Russia has long threatened to veto any proposal that reaches the UN Security Council without Serbia's approval. Why Vladimir Putin's resurgent Russia is doing this has been the subject of cafe gossip throughout the region all year. Western sources speculate it's because Russia wants a deal with the West over the Russia-backed enclaves in the Caucasus. The word in Serbia is that Russia is grooming the country to be its client state in Europe, and will be buying up all of Serbia's major assets in the next year. That theory, however, was dealt a blow in November after a Vienna-based company, rather than Russian metals tycoon Oleg Deripaska's company Basic Element, placed the highest bid for Serbia's Bor copper mining and smelting complex. Russia also currently ranks only 18th among foreign investors in Serbia.
The EU is set to offer Bosnia Herzegovina its own Stabilisation and Association Agreement, in exchange for the country's politicians passing a set of internationally-backed parliamentary reforms at the end of November - though Bosnia has not made any of the EU-mandated reforms to its ethnically divided police.

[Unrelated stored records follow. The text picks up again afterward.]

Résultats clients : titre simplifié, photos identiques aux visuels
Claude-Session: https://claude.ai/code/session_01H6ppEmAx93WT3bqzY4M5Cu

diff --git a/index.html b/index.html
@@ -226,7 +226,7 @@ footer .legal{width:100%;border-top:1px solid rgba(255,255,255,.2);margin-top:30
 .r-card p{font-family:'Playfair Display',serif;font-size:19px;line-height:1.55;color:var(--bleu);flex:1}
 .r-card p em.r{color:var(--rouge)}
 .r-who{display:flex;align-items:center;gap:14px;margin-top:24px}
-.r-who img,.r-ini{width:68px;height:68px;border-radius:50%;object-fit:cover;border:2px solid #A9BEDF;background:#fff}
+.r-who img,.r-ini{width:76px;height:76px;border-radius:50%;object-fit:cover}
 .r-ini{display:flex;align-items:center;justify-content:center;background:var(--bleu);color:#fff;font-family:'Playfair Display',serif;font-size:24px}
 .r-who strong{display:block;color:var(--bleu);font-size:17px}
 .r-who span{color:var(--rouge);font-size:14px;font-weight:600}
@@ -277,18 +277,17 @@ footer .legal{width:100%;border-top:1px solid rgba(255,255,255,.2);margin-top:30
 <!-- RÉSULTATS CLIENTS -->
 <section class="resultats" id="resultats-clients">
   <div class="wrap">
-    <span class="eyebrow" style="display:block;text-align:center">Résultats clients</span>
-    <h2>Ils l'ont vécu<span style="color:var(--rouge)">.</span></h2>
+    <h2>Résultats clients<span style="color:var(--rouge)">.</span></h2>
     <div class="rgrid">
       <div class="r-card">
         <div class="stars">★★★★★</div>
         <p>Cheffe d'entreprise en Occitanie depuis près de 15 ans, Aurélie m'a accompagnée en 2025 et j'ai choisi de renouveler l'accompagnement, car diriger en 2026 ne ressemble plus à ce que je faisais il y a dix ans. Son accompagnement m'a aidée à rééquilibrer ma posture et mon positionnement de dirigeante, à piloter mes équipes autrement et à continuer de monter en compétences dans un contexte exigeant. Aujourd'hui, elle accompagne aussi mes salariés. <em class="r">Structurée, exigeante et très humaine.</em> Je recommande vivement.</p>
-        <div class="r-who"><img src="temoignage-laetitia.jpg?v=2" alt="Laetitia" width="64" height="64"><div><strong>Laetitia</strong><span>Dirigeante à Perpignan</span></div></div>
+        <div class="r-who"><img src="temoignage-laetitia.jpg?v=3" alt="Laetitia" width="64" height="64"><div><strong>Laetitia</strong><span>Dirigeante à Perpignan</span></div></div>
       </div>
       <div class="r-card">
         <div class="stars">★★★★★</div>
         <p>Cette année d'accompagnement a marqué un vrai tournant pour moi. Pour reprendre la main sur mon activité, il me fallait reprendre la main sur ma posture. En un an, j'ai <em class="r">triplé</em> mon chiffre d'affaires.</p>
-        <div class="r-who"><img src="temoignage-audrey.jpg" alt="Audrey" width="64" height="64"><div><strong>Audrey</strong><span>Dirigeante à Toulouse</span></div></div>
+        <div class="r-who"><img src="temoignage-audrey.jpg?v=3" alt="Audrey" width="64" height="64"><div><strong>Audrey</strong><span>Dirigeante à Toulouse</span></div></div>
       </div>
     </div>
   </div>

Some analysts in Sarajevo have noted the EU is throwing dangling a carrot in front of politicians in hopes that its restive Bosnian Serb Republic (a Serb-dominated mini-state that makes up half of post-war Bosnia, along with the Muslim-Croat Federation) won't hold a referendum on its own future if Kosovo becomes independent. Bosnian Serb Prime Minister Milorad Dodik has never explicitly said he would do so, but his hints to that effect in the past year have been jangling the nerves of diplomats who would like to call Bosnia their "success story."

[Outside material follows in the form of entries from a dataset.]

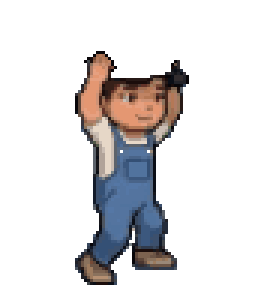
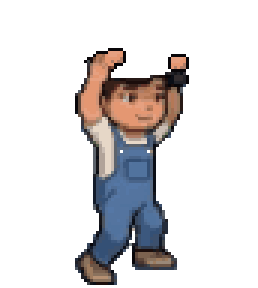
WIP: paint hands back into held frames, front-hands layer data

Changed region(s): [[0.4031, 0.1562, 0.4961, 0.25], [0.6512, 0.1875, 0.7442, 0.25]]

diff --git a/games/pumpkin-patch/make_ansel_frames.py b/games/pumpkin-patch/make_ansel_frames.py
@@ -121,6 +121,39 @@ NUDGE = {}
 # The frame the dizzy frame is built from.
 DIZZY_FROM = 'pick_1'
 
+# Hands painted back in. Where the sheet's pumpkin was, his hands were drawn over it and
+# went with it (WebP smears the pumpkin's orange into them), leaving arms that end in stubs.
+# Each entry is the centre of a chunky mitt, in art px of the frame's cut (the --dump view,
+# before line-up), read off the frames: at the end of each arm, on the pumpkin's side or
+# top. Everyday hands are skin; farmer hands are his brown gloves. The farmer's pick, tug
+# and heave frames kept most of their gloves, so only the frames that lost them get new ones.
+HANDS = {
+    ('everyday', 'pick_3'):  [(44, 63), (42, 75)],
+    ('everyday', 'tug_1'):   [(53, 68), (43, 74)],
+    ('everyday', 'tug_2'):   [(58, 60), (52, 63)],
+    ('everyday', 'heave'):   [(50, 38), (49, 44)],
+    ('everyday', 'heavy_1'): [(46, 43), (49, 62)],
+    ('everyday', 'heavy_2'): [(41, 44), (45, 61)],
+    ('everyday', 'carry_1'): [(28, 26), (53, 28)],
+    ('everyday', 'carry_2'): [(22, 26), (43, 28)],
+    ('everyday', 'carry_3'): [(19, 26), (41, 28)],
+    ('everyday', 'carry_4'): [(18, 26), (43, 28)],
+    ('everyday', 'carry_6'): [(21, 26), (48, 28)],
+    ('farmer', 'heavy_1'):   [(41, 45)],
+    ('farmer', 'heavy_2'):   [(43, 44)],
+    ('farmer', 'carry_1'):   [(29, 24), (56, 26)],
+    ('farmer', 'carry_2'):   [(27, 25), (52, 26)],
+    ('farmer', 'carry_3'):   [(28, 25), (55, 26)],
+    ('farmer', 'carry_6'):   [(26, 26), (52, 27)],
+}
+# A mitt, 5 x 4 art px inside its outline, centred on the spot: o outline, L/M/D light, mid and
+# shadow (lit from the top left like the rest of him), the bottom row hinting at fingers.
+MITT = ['.ooooo.', 'oLLLLMo', 'oLLLMMo', 'oMMMMDo', 'oMDMDDo', '.ooooo.']
+HAND_RAMP = {
+    'everyday': [(230, 160, 128), (228, 151, 114), (174, 124, 102)],   # his skin, from face and arms
+    'farmer': [(157, 123, 94), (124, 98, 79), (108, 85, 70)],          # his gloves
+}
+
 
 # ── helpers ──────────────────────────────────────────────────────────────────
 def hsv(rgb):
@@ -361,6 +394,52 @@ def repair(fr, ink, dark):
     fr['outline'] = edge
 
 
+def paint_hands(fr, pal, ink, dark):
+    """Paint mitts at the frame's HANDS spots, and work out its front layer: the hands the
+    game draws over its own pumpkin (the mitts, and for the farmer the gloves the frame kept)."""
+    f = fr['f']
+    idx, on = fr['idx'], fr['on']
+    H, W = on.shape
+    ramp = nearest(pal, np.array(HAND_RAMP[f['outfit']], float))
+    front = np.zeros_like(on)
+    ring = np.zeros_like(on)
+    spots = HANDS.get((f['outfit'], f['name']), [])
+    for cx, cy in spots:
+        x0, y0 = cx - 3, cy - 3
+        foot = np.zeros_like(on)
+        cells = []
+        for j, row in enumerate(MITT):
+            for i, ch in enumerate(row):
+                y, x = y0 + j, x0 + i
+                if ch != '.' and 0 <= y < H and 0 <= x < W:
+                    foot[y, x] = True
+                    cells.append((y, x, ch))
+        # where the mitt meets his arm (skin or glove, not outline) there's no line: it runs on
+        arm = on & ~dark[idx] & ~foot
+        joins = ndimage.binary_dilation(arm, PLUS) & foot
+        for y, x, ch in cells:
+            if ch == 'o' and joins[y, x]:
+                idx[y, x] = ramp[1]
+            elif ch == 'o':
+                idx[y, x] = ink
+                ring[y, x] = True
+            else:
+                idx[y, x] = ramp['LMD'.index(ch)]
+            on[y, x] = True
+            front[y, x] = True
+    fr['hand_spots'] = list(spots)
+    if f['outfit'] == 'farmer':
+        # gloves the frame kept over the pumpkin go in front too, with their outline
+        kept = drop_small(fr['frontmask'] & on, 12) & ~front
+        kept |= ndimage.binary_dilation(kept, PLUS) & on & dark[idx]
+        front |= kept
+    # in the front layer each mitt is outlined all round (it sits on the pumpkin, not the arm)
+    fidx = idx.copy()
+    fidx[front & ~ring & ndimage.binary_dilation(~front, PLUS) & ~dark[idx]] = ink
+    fr['front'] = front if front.any() else None
+    fr['front_idx'] = fidx
+
+
 # ── pixel stars for the dizzy frame ──────────────────────────────────────────
 STAR = ['..o..', '.oyo.', 'oyYyo', '.oyo.', '..o..']
 
@@ -422,10 +501,22 @@ def main():
             temps = [t for t in frames if t['f']['outfit'] == f['outfit'] and t['f']['name'].startswith('walk_')]
             restore_head(fr, temps, ink)
         repair(fr, ink, cls['dark'])
+        paint_hands(fr, pal, ink, cls['dark'])
         b = fr['art']['body']
         if b.any() and f['hold'] in ('bottom', 'center'):
             ys, xs = np.nonzero(b)
             fr['pbox'] = dict(top=ys.min(), bottom=ys.max() + 1, left=xs.min(), right=xs.max() + 1)
+
+    if '--dump' in sys.argv:   # debugging: the repaired frames before anchoring
+        d = sys.argv[sys.argv.index('--dump') + 1]
+        os.makedirs(d, exist_ok=True)
+        np.save(os.path.join(d, 'palette.npy'), pal)
+        for fr in frames:
+            if fr['art']:
+                np.savez(os.path.join(d, f"{fr['f']['outfit']}_{fr['f']['name']}.npz"), idx=fr['idx'], on=fr['on'],
+                         gone=fr['gone'], body=fr['art']['body'], hull=fr['art']['hull'], front=fr['frontmask'])
+            elif fr['f']['name'] in ('walk_1', 'pick_1', 'toss'):
+                np.savez(os.path.join(d, f"{fr['f']['outfit']}_{fr['f']['name']}.npz"), idx=fr['idx'], on=fr['on'])
 
     # anchors: feet at the bottom of the biggest piece, body centre at the overalls
     for fr in frames:
@@ -440,7 +531,8 @@ def main():
     # derived: dizzy (standing frame + stars over his head)
     for outfit in ('everyday', 'farmer'):
         base = next(fr for fr in frames if fr['f']['outfit'] == outfit and fr['f']['name'] == DIZZY_FROM)
-        frames.append(dict(base, f=dict(base['f'], name='dizzy', hold=None), front=None, pbox=None, stars=True))
+        frames.append(dict(base, f=dict(base['f'], name='dizzy', hold=None), front=None, pbox=None, hand_spots=None,
+                           stars=True))
 
     # one canvas for every frame, anchor (feet, body centre) at the same spot
     ext = [0, 0, 0, 0]  # left, right, up, down (art px from the anchor)
@@ -464,10 +556,11 @@ def main():
         f = fr['f']
         ox, oy = int(round(FX - fr['ax'])), int(FY - fr['ay'])
 
-        def place(mask):
+        def place(mask, idx=None):
+            idx = fr['idx'] if idx is None else idx
             canvas = np.zeros((CH, CW, 4), np.uint8)
             ys, xs = np.nonzero(mask)
-            canvas[ys + oy, xs + ox] = pal8[fr['idx'][ys, xs]]
+            canvas[ys + oy, xs + ox] = pal8[idx[ys, xs]]
             return canvas
 
         body = place(fr['on'])
@@ -487,6 +580,15 @@ def main():
             info['hold'] = {'x': round(float(px) * SCALE, 1), 'y': round(float(py) * SCALE, 1),
                             'w': int(b['right'] - b['left']) * SCALE, 'h': int(b['bottom'] - b['top']) * SCALE,
                             'anchor': f['hold']}
+        if fr.get('front') is not None and f.get('hold') in ('bottom', 'center'):
+            # his hands over the pumpkin: the game draws this layer above its own pumpkin
+            front = place(fr['front'], fr['front_idx'])
+            save(front, os.path.join(OUT, f['outfit'], f['name'] + '_front.png'))
+            written.append((key + '_front', front))
+            info['front'] = True
+        if fr.get('hand_spots') and f.get('hold') in ('bottom', 'center'):
+            info['hands'] = [[round(float(cx + 0.5 + ox - FX) * SCALE, 1), round(float(FY - (cy + 0.5 + oy)) * SCALE, 1)]
+                             for cx, cy in fr['hand_spots']]
         meta['frames'][key] = info
     meta = json.loads(json.dumps(meta, default=int))
     with open(os.path.join(OUT, 'frames.json'), 'w') as fh:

The morning after
Even if Kosovo's likely independence declaration brings no upheavals, the province is in deep trouble economically after eight years of limbo under the UN Mission to Kosovo (UNMIK). On the cracked sidewalks of Kosovo's towns, toothless locals make up most of Kosovo's cash economy by hawking phone cards, cigarettes and pirated CDs. Unemployment hovers at around 40%. The infrastructure is so decrepit here that even after more than €500m spent on the local electric utility, power outages are as much part of the Kosovo experience as stray dogs and rubbish. "UNMIKistan is no place to live," noted opposition politician Veton Surroi earlier this year, echoing all other Albanian politicians in their drive to independence.
Critics of the political elite say that Kosovo's final status has been a smokescreen for the politicians' inaction. "You mention any problems and they say, 'No, wait until status.' People are like sheep following after status," says Sarah Maliqi of the Youth Initiative for Human Rights.
Petrit Selimi, the owner of Pristina's most popular cafe, agrees: "Sooner or later everyone will ask what's wrong with Kosovo, and people will need something more than status."
Send comments to The Editor
Clare Nuttall in Bucharest - Macedonia’s EU accession progress remains stalled amid the country’s worst political crisis in 14 years, while most countries in the Southeast Europe region have ... more
bne IntelliNews - Erste Group Bank saw the continuing economic recovery across Central and Eastern Europe push its January-September financial results back into net profit of €764.2mn, the ... more
bne IntelliNews - Leaders of EU member states and Southeast European countries on the main ... more